• WHAT YOU NEED TO DO: Count the lines of the data that have the word "Brasil", then report the number without anything else.

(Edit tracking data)
....

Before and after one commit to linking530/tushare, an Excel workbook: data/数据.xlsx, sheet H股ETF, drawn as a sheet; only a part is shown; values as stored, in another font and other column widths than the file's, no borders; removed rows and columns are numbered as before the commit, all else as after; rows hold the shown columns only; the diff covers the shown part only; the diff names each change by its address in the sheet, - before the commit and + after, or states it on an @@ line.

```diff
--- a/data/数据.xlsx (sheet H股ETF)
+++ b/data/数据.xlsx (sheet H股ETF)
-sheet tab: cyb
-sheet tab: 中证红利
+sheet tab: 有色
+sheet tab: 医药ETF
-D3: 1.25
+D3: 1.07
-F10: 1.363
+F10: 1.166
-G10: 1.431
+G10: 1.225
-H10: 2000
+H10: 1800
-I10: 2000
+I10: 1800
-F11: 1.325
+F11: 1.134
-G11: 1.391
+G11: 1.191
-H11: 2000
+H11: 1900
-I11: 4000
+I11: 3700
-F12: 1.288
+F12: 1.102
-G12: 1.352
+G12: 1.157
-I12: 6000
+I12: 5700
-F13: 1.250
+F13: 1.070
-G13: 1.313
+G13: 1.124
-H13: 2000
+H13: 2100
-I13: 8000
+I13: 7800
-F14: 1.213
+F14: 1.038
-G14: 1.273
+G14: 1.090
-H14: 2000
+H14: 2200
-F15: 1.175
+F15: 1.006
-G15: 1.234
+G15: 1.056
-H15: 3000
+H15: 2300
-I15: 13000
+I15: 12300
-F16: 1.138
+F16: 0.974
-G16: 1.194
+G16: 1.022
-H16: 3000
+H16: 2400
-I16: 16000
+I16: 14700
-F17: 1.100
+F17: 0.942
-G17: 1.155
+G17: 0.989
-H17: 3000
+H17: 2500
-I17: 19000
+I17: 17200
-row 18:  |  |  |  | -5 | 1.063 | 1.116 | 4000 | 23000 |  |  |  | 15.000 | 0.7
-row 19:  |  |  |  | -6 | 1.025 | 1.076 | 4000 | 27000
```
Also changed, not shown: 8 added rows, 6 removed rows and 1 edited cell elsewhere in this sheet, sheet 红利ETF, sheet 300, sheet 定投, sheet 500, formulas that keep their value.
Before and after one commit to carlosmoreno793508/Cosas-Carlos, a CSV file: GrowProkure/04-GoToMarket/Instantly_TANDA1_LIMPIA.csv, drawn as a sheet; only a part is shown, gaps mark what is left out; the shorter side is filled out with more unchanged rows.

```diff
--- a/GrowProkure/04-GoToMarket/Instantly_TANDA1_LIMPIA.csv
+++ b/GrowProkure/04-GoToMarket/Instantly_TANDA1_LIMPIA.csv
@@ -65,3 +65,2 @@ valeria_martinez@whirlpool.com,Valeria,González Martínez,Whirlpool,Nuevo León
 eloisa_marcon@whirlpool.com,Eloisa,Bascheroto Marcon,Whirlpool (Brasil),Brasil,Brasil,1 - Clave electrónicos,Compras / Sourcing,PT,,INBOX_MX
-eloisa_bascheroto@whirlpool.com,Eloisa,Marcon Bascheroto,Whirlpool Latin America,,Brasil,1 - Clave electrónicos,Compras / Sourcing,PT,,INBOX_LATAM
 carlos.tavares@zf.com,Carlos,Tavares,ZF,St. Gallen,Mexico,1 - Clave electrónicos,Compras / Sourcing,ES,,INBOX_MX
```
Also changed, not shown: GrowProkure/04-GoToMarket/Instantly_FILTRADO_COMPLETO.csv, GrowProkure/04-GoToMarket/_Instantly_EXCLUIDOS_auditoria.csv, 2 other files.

....

• FINISHED TASK: 2